Glucocortiocoids have a well-known effect on glucose metabolism. They increase blood glucose levels by antagonizing insulin and decreasing synthesis of insulin, thus inhibiting peripheral glucose utilization and increasing gluconeogenesis (the process by which the body produces glucose). Pregnancy is also characterized by a relative insulin resistance that results in glucose intolerance. It follows, then, that the combination of pregnancy and corticosteroids could cause significant disruption of glucose homeostasis.

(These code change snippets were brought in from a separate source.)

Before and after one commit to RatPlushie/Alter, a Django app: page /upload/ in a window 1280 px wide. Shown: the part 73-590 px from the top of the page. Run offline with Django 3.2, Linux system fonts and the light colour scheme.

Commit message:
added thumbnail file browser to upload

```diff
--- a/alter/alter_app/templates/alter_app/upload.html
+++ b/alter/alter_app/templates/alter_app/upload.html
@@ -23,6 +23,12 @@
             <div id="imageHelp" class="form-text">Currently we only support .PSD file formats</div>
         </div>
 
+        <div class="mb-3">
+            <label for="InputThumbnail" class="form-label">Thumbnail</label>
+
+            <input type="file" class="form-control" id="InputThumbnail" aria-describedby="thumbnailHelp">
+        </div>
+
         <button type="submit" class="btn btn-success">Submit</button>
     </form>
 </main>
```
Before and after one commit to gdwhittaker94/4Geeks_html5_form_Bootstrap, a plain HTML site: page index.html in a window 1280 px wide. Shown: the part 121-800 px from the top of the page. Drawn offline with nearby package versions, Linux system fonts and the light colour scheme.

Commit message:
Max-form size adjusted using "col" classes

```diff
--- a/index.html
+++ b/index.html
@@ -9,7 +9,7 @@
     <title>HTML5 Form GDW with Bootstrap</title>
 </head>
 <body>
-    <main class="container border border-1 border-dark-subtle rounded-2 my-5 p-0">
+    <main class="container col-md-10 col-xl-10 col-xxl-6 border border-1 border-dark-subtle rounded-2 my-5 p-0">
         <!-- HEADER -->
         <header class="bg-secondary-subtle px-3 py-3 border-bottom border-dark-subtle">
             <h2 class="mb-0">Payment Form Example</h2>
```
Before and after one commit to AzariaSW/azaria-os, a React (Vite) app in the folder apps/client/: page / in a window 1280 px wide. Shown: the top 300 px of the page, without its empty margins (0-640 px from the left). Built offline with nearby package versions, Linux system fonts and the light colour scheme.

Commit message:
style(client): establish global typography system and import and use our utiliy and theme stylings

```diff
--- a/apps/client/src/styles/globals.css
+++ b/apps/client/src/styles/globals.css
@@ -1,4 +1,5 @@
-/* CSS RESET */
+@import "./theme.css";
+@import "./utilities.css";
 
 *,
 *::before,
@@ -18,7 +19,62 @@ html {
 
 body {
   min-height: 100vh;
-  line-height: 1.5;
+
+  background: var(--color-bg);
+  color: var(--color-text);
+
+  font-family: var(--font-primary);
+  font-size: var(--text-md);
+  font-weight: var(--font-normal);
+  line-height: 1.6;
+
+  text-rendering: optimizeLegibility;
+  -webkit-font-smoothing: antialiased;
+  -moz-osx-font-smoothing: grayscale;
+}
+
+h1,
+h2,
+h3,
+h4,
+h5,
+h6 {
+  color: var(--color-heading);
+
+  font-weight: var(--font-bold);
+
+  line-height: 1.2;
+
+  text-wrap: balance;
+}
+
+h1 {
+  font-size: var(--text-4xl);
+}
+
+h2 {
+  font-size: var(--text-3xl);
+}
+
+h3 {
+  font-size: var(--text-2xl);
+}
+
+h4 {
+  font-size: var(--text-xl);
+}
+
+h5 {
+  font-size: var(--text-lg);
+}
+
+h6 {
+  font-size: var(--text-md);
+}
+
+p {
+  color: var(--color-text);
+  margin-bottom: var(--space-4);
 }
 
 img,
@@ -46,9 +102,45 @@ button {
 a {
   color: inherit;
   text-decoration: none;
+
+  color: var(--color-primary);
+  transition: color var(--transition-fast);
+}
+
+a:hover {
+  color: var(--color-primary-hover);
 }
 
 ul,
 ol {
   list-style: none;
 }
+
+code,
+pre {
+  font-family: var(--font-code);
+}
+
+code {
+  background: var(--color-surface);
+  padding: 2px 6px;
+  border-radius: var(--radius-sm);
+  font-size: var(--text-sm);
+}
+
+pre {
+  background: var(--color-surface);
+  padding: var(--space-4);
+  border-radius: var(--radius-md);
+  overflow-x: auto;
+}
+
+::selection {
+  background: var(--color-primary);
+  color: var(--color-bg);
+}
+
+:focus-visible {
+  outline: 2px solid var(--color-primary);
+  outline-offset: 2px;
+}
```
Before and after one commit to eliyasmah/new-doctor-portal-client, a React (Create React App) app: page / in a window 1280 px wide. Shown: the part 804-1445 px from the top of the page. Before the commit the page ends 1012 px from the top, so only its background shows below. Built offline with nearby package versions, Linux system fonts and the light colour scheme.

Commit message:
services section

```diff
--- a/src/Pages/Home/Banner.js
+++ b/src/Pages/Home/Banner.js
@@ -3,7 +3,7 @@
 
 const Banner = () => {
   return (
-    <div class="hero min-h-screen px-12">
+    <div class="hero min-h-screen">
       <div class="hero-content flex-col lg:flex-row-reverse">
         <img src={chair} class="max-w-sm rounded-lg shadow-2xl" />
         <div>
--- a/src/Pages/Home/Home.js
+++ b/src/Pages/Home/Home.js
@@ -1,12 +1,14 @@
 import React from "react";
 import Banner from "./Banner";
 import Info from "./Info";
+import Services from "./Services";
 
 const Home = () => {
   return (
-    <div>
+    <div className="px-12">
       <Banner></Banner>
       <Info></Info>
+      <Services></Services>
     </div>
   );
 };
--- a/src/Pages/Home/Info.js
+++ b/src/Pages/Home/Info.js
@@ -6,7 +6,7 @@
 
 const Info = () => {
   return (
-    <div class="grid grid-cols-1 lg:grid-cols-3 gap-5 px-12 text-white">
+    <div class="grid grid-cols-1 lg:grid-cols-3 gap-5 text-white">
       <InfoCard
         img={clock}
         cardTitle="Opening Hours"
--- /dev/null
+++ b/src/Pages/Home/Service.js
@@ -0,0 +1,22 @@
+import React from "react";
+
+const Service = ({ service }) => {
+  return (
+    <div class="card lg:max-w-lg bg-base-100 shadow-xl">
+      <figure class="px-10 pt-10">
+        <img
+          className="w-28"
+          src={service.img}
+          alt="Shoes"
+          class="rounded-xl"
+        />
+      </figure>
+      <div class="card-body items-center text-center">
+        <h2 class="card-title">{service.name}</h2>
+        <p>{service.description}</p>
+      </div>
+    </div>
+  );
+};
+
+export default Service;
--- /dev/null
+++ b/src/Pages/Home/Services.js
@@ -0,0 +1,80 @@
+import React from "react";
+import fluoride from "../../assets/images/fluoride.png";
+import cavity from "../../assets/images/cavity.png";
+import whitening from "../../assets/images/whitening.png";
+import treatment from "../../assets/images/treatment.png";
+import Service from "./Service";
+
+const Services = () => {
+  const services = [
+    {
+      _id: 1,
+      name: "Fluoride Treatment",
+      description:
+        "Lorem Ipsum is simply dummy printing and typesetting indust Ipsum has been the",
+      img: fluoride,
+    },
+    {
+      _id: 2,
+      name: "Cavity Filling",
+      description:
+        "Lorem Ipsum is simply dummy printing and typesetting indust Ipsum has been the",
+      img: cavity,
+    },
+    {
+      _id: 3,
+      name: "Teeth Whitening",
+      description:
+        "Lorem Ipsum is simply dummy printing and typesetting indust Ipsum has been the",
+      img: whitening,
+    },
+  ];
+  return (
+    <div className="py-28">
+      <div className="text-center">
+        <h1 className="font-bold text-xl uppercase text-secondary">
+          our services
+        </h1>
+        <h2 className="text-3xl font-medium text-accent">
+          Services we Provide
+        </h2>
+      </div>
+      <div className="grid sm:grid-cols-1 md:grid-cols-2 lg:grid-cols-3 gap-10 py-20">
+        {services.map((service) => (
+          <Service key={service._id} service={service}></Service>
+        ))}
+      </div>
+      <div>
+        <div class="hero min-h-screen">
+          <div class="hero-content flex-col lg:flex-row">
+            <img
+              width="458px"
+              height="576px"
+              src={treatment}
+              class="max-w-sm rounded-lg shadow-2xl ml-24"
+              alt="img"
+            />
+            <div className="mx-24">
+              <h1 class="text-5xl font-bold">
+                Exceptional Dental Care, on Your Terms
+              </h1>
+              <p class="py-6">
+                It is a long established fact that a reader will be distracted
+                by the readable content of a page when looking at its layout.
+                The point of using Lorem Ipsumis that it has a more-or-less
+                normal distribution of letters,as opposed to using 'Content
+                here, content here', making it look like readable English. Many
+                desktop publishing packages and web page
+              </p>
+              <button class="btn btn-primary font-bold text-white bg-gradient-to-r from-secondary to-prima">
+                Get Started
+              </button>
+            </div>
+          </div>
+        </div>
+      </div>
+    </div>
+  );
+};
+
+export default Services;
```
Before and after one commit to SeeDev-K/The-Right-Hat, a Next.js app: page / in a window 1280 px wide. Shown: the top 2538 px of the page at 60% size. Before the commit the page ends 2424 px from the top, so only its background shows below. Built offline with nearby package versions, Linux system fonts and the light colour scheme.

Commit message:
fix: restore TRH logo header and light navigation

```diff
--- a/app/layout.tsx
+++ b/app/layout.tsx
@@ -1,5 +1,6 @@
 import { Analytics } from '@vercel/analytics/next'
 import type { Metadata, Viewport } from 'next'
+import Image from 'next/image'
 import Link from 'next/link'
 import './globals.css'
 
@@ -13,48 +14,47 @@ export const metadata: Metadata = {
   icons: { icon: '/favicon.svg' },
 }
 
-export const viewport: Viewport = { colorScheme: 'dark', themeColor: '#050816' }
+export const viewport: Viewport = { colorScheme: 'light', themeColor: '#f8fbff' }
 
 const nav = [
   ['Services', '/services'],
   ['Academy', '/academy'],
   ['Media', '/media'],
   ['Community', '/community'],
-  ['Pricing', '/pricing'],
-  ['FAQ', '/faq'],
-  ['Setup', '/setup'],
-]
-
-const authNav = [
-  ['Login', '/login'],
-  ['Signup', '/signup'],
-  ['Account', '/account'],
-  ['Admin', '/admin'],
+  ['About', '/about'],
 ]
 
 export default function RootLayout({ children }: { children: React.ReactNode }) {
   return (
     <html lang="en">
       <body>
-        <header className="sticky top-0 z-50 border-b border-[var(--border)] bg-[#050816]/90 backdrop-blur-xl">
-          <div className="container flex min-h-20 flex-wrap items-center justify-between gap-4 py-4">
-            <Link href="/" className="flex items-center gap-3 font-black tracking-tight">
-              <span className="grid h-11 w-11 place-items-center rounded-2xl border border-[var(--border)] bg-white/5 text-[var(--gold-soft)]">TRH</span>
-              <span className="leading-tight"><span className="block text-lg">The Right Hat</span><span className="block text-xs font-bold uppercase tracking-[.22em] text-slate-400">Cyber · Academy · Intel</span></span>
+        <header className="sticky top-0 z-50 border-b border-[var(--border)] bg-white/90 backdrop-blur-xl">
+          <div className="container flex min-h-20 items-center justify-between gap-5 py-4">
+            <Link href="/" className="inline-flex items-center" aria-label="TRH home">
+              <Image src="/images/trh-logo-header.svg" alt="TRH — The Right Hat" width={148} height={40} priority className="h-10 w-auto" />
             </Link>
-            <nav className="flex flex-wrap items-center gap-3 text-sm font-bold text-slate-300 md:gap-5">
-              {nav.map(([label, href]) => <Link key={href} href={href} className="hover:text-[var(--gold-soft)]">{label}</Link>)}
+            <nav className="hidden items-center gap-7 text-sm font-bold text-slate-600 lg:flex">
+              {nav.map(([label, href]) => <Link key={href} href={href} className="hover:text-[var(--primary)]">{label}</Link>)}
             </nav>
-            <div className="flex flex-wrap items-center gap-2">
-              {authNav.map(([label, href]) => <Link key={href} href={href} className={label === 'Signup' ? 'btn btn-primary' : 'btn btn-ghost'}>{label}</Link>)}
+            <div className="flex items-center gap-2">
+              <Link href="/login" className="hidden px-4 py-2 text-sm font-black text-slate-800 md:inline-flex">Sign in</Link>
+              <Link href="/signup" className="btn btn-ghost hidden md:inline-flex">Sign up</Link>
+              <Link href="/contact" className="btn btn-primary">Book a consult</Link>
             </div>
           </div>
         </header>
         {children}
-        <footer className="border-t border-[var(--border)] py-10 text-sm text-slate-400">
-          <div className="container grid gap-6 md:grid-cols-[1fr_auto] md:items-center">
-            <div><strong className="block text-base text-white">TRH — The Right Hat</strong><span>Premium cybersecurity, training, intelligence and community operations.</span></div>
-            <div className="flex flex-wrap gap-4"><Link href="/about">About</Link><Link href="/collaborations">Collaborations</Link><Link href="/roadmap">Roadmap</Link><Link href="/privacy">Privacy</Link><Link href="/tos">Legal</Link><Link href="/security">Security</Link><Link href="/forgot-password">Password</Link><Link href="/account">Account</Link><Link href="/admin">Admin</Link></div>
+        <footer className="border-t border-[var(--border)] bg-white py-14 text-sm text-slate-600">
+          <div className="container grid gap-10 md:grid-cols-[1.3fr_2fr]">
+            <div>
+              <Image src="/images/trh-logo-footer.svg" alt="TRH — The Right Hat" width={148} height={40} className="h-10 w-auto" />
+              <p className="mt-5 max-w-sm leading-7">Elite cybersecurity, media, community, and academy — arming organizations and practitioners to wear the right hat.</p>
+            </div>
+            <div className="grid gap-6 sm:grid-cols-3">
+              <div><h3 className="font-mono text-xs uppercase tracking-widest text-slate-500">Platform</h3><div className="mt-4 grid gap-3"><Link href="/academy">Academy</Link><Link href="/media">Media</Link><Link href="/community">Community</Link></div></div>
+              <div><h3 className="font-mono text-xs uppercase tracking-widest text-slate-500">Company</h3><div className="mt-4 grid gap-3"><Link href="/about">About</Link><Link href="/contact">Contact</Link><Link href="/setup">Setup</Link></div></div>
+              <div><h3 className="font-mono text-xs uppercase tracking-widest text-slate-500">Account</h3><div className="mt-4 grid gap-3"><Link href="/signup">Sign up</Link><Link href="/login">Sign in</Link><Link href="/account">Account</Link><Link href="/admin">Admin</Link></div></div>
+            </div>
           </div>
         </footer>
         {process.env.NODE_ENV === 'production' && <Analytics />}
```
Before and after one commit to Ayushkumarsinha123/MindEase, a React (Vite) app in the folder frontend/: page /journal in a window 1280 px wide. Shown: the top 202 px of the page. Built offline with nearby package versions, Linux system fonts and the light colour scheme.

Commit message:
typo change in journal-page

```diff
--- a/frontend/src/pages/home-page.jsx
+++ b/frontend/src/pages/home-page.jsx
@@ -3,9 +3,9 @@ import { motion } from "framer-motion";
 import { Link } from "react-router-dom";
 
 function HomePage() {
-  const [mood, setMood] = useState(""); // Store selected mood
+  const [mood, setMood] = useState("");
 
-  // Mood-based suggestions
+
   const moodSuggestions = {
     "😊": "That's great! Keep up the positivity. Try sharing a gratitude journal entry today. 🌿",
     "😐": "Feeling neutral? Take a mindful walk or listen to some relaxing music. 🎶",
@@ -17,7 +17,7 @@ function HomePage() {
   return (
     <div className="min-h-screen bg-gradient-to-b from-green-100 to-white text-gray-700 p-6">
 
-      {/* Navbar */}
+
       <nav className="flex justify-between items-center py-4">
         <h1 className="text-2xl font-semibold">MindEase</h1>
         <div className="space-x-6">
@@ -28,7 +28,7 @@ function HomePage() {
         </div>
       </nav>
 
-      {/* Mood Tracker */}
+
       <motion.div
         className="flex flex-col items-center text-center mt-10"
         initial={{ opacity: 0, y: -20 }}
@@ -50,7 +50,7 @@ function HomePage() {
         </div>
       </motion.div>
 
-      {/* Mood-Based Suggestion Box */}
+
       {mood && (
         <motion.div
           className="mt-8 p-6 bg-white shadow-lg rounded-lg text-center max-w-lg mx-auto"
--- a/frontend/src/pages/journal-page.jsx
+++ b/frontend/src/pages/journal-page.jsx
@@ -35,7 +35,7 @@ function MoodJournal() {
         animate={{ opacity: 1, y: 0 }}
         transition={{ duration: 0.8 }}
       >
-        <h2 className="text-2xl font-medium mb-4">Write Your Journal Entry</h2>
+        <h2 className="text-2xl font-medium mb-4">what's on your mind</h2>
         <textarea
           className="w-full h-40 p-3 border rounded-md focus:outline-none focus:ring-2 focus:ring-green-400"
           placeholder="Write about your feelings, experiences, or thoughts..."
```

Routinely in pregnancy, gestational diabetes is diagnosed by the administration of a glucose tolerance test consisting of ingestion of 50g of glucose followed by a serum glucose level one hour later. This is known as a one-hour post-glucola test. A value of 140 mg/dL is considered abnormal, and prompts administration of the 3-hour glucose tolerance test. This test consists of a fasting blood sugar, followed by serum glucose levels after a 100g oral glucose challenge at 1-, 2- and 3-hours. A profile with two or more abnormal values is considered diagnostic for gestational diabetes. In 1997 Fisher et al retrospectively compared the incidence of gestational diabetes in those patients who had received tocolytics and antenatal corticosteroids to those who did not, and found a higher incidence of both abnormal one-hour glucose screening tests and gestational diabetes in those patients who received steroids and tocolytics (medications used to try to decrease uterine contractions). However, the interval between the receipt of steroids and the administration of the glucose screening test was quite variable in this study. Shelton et al in 2002 evaluated the extent of hyperglycemia in non-diabetic patients who received multiple weekly doses of corticosteroids. They found that the fasting glucose levels increased for several days following the first course of steroids, returned to normal, and then remained persistently elevated in those patients who received three or more courses. Postprandial levels were not significantly altered. A study by Gurbuz et al in 2003 assessed the effects of betamethasone on the one-hour glucola test and found that although there was an initial effect on the screening test, this effect was transient and resolved generally one week after the administration of the second dose of betamethasone. These patients had a one-hour screening test performed prior to the administration of corticosteroids. The dosing regimen of betamethasone, however, was different from that recommended by ACOG. Thus far, no study has reported if: (1) there is significant hyperglycemia in non-diabetic patients who receive corticosteroids and (2) how the magnitude and pattern of the increase in glucose differs in patients with normal and abnormal one-hour glucolas or with diabetes. This study will be conducted as a pilot study, as there is no reports of the extent of hyperglycemia that occurs in non-diabetic patients after administration of corticosteroids to guide a sample size calculation. We will plan to obtain thirty non-diabetic subjects with fifteen diet-controlled diabetic controls for comparison. The hypothesis is that those patients that are not diabetic will not have the same extent of hyperglycemia as those who are diabetic.
|Contact: Christine Preslicka, RN||562 933 email@example.com|
|United States, California|
|Miller Children's Hospital||Recruiting|
|Long Beach, California, United States, 90806|
|Principal Investigator:||Michael P Nageotte, MD||Miller Children's Hospital|